▶ **INFORMATION SHOWN**:
────
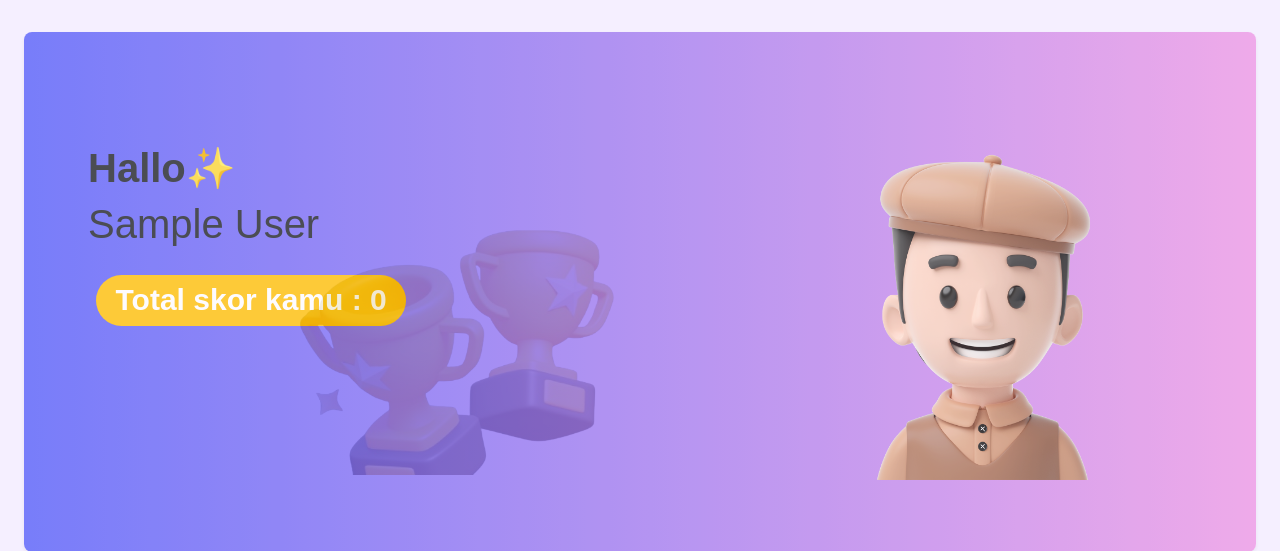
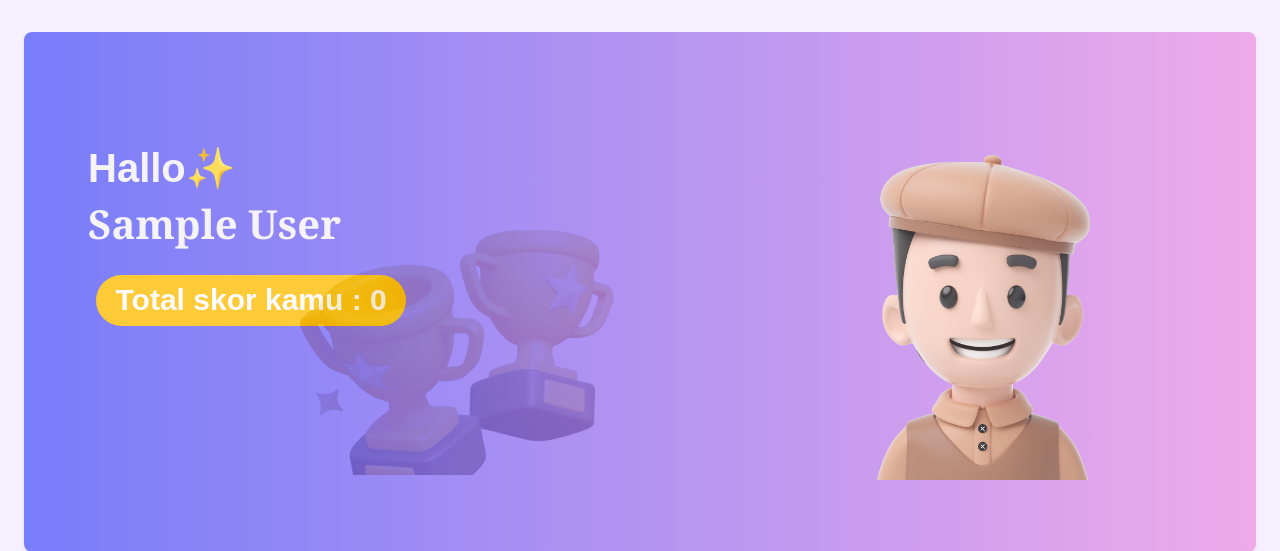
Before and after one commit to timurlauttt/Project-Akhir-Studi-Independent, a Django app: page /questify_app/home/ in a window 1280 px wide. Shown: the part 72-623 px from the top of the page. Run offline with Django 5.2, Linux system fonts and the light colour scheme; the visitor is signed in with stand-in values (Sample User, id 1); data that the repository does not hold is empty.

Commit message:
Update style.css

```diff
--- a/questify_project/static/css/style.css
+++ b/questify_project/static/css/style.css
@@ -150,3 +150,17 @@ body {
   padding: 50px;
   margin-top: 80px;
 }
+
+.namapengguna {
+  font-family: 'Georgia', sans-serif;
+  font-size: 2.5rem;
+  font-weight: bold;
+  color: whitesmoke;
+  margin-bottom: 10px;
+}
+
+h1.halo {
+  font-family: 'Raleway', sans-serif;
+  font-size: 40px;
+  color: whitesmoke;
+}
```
────
Would you copy out all the data exactly, without the images?

Before and after one commit to timurlauttt/Project-Akhir-Studi-Independent, a Django app: page /questify_app/home/ in a window 1280 px wide. Shown: the part 72-623 px from the top of the page. Run offline with Django 5.2, Linux system fonts and the light colour scheme; the visitor is signed in with stand-in values (Sample User, id 1); data that the repository does not hold is empty.

Commit message:
Update style.css

```diff
--- a/questify_project/static/css/style.css
+++ b/questify_project/static/css/style.css
@@ -150,3 +150,17 @@ body {
   padding: 50px;
   margin-top: 80px;
 }
+
+.namapengguna {
+  font-family: 'Georgia', sans-serif;
+  font-size: 2.5rem;
+  font-weight: bold;
+  color: whitesmoke;
+  margin-bottom: 10px;
+}
+
+h1.halo {
+  font-family: 'Raleway', sans-serif;
+  font-size: 40px;
+  color: whitesmoke;
+}
```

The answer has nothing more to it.